*The data*.
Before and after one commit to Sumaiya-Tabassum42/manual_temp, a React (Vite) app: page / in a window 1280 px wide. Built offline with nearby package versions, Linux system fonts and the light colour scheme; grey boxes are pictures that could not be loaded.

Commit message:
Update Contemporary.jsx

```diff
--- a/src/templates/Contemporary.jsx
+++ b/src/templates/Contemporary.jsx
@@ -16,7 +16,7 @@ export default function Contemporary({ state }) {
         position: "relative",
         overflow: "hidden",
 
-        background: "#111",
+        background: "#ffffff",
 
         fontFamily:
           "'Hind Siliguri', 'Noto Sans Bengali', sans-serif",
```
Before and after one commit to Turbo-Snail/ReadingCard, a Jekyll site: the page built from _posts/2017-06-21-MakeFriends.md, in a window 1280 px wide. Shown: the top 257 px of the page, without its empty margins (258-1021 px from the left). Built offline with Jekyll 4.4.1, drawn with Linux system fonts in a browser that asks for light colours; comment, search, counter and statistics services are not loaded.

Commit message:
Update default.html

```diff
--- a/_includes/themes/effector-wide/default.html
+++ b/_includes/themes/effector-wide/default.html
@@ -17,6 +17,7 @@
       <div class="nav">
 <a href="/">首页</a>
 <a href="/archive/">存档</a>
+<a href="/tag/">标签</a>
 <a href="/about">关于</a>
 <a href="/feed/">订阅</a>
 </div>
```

--

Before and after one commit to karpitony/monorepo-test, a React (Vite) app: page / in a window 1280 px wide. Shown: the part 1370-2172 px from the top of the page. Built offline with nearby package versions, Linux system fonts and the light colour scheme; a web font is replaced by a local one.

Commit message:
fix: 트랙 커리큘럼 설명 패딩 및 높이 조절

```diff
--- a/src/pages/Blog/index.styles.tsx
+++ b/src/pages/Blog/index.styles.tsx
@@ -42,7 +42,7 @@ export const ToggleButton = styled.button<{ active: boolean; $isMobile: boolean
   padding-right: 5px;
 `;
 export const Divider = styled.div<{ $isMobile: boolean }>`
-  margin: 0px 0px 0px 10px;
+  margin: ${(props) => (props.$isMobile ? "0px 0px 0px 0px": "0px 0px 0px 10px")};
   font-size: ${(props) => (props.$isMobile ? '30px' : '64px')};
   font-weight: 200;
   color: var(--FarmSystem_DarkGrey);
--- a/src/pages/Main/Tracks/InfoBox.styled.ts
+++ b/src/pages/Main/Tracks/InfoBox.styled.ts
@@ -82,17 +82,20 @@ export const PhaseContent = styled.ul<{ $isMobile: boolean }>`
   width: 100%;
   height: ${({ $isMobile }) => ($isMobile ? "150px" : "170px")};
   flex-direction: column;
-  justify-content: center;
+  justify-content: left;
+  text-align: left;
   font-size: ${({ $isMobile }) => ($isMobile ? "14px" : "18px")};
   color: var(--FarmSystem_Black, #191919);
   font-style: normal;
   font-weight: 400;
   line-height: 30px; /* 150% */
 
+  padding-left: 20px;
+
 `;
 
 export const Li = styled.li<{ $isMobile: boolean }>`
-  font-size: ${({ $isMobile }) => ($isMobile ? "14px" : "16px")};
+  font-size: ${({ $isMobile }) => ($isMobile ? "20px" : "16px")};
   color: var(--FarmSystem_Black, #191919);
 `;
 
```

---

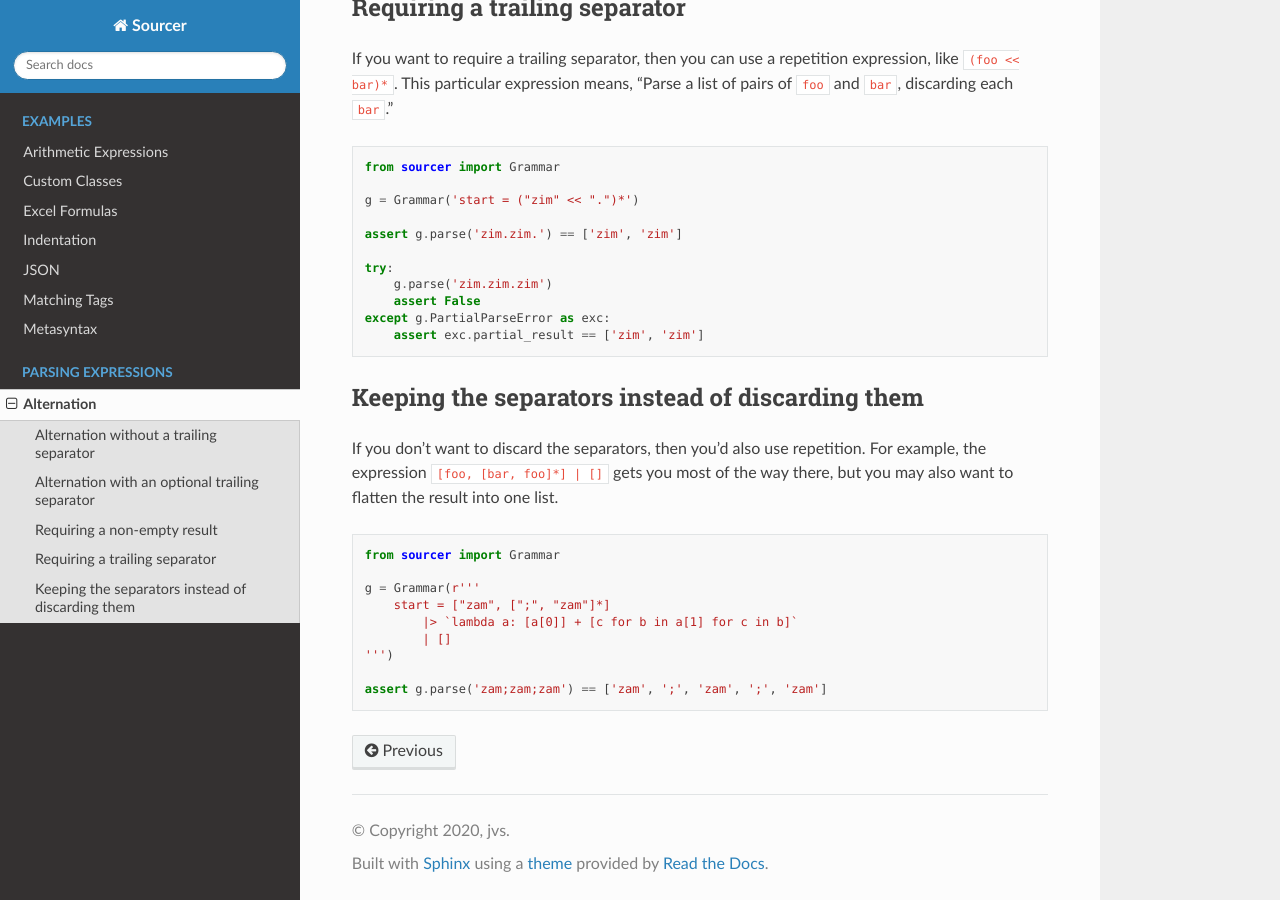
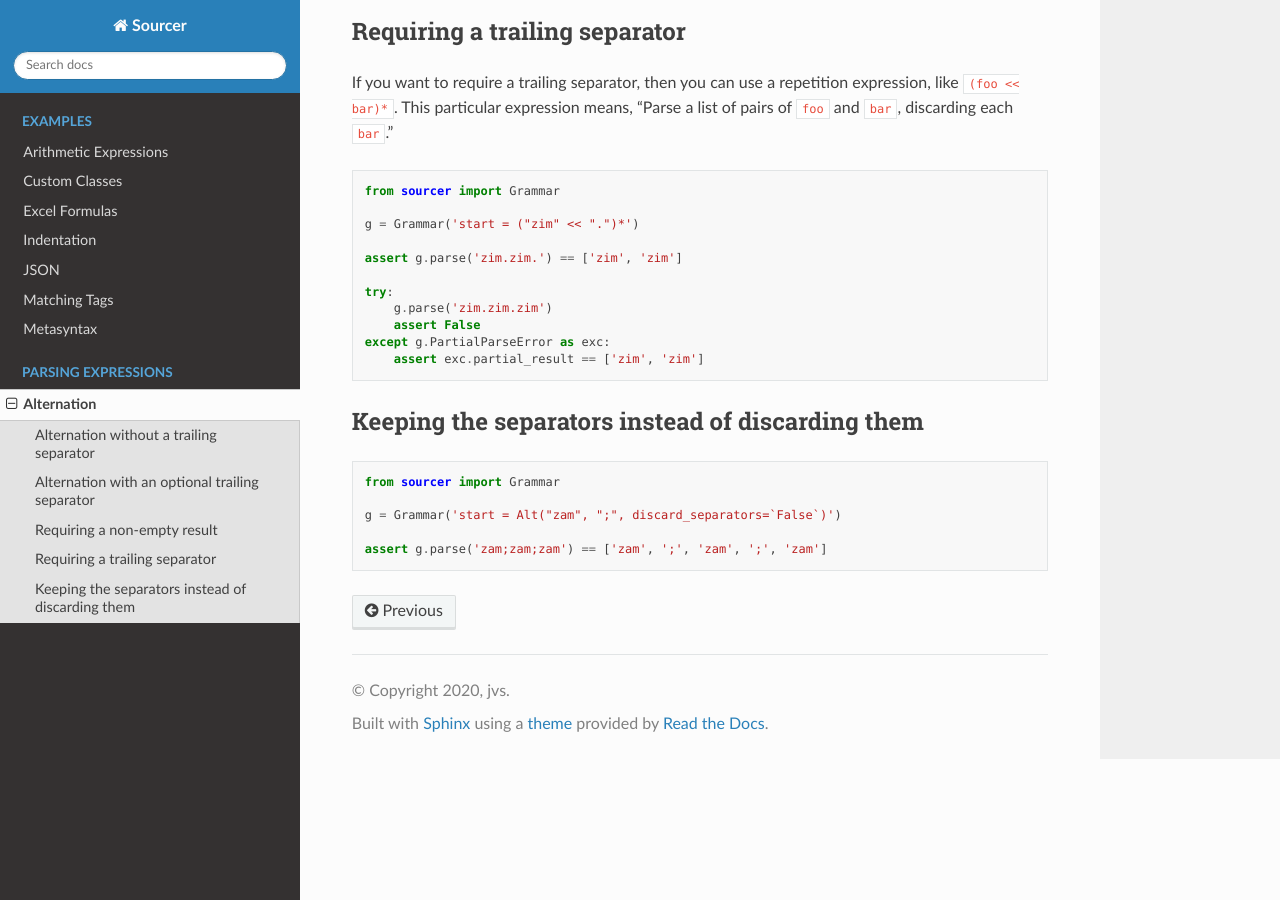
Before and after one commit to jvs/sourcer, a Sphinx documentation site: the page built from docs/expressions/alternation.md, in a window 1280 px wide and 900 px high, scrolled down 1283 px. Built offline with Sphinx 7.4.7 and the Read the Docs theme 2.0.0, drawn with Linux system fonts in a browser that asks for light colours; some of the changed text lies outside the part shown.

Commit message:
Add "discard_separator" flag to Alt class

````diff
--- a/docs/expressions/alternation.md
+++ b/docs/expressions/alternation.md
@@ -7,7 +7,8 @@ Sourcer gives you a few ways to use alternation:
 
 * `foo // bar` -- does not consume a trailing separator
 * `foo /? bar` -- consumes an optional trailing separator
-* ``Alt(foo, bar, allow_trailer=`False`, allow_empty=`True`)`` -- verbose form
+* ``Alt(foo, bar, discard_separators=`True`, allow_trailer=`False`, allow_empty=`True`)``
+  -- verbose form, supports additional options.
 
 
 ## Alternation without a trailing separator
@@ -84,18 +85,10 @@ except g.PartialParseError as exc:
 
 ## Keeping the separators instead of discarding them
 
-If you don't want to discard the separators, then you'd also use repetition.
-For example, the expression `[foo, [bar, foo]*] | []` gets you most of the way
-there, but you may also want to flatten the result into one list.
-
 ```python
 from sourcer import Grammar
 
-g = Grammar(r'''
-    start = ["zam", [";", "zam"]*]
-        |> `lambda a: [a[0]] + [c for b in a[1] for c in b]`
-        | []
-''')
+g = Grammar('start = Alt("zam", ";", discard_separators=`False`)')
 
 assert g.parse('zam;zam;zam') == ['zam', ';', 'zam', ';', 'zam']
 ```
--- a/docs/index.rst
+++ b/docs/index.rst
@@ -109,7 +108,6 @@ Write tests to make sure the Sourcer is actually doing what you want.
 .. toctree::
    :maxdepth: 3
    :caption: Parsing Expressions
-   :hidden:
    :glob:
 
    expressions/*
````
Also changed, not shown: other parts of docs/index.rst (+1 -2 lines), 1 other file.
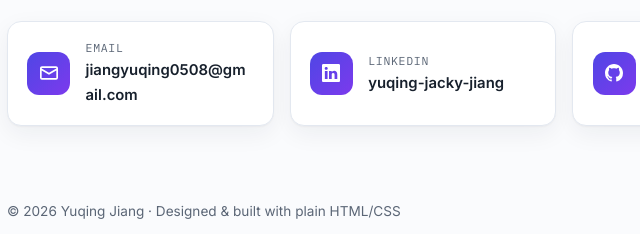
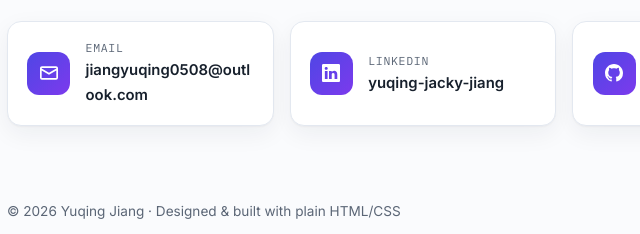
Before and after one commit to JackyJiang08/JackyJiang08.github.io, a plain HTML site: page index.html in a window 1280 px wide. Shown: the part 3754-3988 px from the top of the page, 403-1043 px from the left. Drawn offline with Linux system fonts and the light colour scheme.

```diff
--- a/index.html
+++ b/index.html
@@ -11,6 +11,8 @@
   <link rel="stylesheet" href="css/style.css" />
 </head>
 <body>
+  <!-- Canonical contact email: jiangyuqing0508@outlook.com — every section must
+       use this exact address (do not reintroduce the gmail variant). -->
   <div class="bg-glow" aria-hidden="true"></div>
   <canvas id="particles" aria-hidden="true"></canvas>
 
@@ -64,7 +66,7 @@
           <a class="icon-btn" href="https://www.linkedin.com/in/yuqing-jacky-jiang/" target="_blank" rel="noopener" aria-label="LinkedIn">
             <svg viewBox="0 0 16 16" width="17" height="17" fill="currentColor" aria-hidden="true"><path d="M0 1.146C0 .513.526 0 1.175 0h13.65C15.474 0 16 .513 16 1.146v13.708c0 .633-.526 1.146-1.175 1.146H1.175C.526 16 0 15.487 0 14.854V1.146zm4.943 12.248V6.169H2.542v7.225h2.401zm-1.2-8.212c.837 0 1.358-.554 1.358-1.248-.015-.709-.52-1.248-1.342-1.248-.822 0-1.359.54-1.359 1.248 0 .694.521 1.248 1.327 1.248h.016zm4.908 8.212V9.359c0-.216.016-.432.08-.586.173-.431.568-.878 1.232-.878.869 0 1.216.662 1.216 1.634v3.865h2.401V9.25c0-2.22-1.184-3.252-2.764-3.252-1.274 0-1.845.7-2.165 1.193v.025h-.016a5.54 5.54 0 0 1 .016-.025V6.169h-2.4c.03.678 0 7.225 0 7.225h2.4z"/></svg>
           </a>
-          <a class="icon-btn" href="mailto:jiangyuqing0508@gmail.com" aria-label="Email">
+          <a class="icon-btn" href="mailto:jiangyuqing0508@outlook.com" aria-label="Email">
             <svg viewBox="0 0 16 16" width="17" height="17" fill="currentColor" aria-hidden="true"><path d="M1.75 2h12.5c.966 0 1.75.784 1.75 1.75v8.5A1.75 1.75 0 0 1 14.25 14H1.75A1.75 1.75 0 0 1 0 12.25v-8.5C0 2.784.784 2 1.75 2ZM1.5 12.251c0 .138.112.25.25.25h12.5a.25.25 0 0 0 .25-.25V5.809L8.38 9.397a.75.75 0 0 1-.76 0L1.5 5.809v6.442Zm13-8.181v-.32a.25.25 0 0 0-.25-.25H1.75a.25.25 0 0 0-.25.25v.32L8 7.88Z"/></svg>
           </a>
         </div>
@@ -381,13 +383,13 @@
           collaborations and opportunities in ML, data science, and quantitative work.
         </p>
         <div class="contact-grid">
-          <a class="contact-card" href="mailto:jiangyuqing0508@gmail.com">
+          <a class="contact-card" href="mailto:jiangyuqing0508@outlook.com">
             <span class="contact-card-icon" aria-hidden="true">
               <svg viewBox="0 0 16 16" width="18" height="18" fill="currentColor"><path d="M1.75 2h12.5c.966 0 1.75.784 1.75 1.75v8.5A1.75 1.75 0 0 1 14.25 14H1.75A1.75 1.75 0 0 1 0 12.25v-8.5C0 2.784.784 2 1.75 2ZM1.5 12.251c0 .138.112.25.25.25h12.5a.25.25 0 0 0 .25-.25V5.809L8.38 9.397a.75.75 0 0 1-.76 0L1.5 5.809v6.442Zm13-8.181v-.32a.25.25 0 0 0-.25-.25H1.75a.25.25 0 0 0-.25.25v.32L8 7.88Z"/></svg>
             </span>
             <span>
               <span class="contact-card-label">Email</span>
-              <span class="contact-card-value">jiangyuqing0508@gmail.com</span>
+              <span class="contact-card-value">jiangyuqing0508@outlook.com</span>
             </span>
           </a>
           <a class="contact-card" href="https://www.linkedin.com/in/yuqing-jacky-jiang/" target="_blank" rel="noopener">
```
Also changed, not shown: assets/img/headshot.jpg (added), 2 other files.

*What the task asks*.
How many lines of the entries above contain the word "index"? Give the number alone.

*Completed exercise*.
8